Without changing a single word, set down all of the records.

==== Material shown

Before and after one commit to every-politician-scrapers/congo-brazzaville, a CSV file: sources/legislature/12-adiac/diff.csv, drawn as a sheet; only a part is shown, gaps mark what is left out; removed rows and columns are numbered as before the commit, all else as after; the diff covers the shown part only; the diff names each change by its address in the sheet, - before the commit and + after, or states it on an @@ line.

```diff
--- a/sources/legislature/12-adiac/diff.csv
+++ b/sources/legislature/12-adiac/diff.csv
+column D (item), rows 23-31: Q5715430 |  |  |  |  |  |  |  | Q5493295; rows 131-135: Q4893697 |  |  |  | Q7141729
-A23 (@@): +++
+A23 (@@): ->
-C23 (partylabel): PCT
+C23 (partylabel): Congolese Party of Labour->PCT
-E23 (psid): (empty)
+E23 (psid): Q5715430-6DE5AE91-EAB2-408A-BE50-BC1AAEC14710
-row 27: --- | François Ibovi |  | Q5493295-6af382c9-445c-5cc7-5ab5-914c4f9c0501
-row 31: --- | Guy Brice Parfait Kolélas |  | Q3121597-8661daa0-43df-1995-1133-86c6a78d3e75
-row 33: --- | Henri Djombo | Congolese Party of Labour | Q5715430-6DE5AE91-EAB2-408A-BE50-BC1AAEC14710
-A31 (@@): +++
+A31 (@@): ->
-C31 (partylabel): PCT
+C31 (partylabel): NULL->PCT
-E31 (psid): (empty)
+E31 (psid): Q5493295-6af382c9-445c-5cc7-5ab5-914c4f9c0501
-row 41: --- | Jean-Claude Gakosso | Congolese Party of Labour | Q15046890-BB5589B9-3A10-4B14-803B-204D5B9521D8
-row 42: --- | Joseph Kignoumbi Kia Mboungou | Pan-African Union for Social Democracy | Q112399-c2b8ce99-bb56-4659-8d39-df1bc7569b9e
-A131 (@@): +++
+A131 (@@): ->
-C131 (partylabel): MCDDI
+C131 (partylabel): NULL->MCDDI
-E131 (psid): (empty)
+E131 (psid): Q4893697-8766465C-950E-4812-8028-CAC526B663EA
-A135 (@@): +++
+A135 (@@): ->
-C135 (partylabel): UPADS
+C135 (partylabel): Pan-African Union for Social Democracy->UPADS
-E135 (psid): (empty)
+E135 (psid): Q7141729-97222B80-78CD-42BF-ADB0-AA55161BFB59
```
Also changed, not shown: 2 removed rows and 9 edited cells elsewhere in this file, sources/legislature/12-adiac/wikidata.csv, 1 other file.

========

## Solution to this task
Before and after one commit to every-politician-scrapers/congo-brazzaville, a CSV file: sources/legislature/12-adiac/diff.csv, drawn as a sheet; only a part is shown, gaps mark what is left out; removed rows and columns are numbered as before the commit, all else as after; the diff covers the shown part only; the diff names each change by its address in the sheet, - before the commit and + after, or states it on an @@ line.

```diff
--- a/sources/legislature/12-adiac/diff.csv
+++ b/sources/legislature/12-adiac/diff.csv
+column D (item), rows 23-31: Q5715430 |  |  |  |  |  |  |  | Q5493295; rows 131-135: Q4893697 |  |  |  | Q7141729
-A23 (@@): +++
+A23 (@@): ->
-C23 (partylabel): PCT
+C23 (partylabel): Congolese Party of Labour->PCT
-E23 (psid): (empty)
+E23 (psid): Q5715430-6DE5AE91-EAB2-408A-BE50-BC1AAEC14710
-row 27: --- | François Ibovi |  | Q5493295-6af382c9-445c-5cc7-5ab5-914c4f9c0501
-row 31: --- | Guy Brice Parfait Kolélas |  | Q3121597-8661daa0-43df-1995-1133-86c6a78d3e75
-row 33: --- | Henri Djombo | Congolese Party of Labour | Q5715430-6DE5AE91-EAB2-408A-BE50-BC1AAEC14710
-A31 (@@): +++
+A31 (@@): ->
-C31 (partylabel): PCT
+C31 (partylabel): NULL->PCT
-E31 (psid): (empty)
+E31 (psid): Q5493295-6af382c9-445c-5cc7-5ab5-914c4f9c0501
-row 41: --- | Jean-Claude Gakosso | Congolese Party of Labour | Q15046890-BB5589B9-3A10-4B14-803B-204D5B9521D8
-row 42: --- | Joseph Kignoumbi Kia Mboungou | Pan-African Union for Social Democracy | Q112399-c2b8ce99-bb56-4659-8d39-df1bc7569b9e
-A131 (@@): +++
+A131 (@@): ->
-C131 (partylabel): MCDDI
+C131 (partylabel): NULL->MCDDI
-E131 (psid): (empty)
+E131 (psid): Q4893697-8766465C-950E-4812-8028-CAC526B663EA
-A135 (@@): +++
+A135 (@@): ->
-C135 (partylabel): UPADS
+C135 (partylabel): Pan-African Union for Social Democracy->UPADS
-E135 (psid): (empty)
+E135 (psid): Q7141729-97222B80-78CD-42BF-ADB0-AA55161BFB59
```
Also changed, not shown: 2 removed rows and 9 edited cells elsewhere in this file, sources/legislature/12-adiac/wikidata.csv, 1 other file.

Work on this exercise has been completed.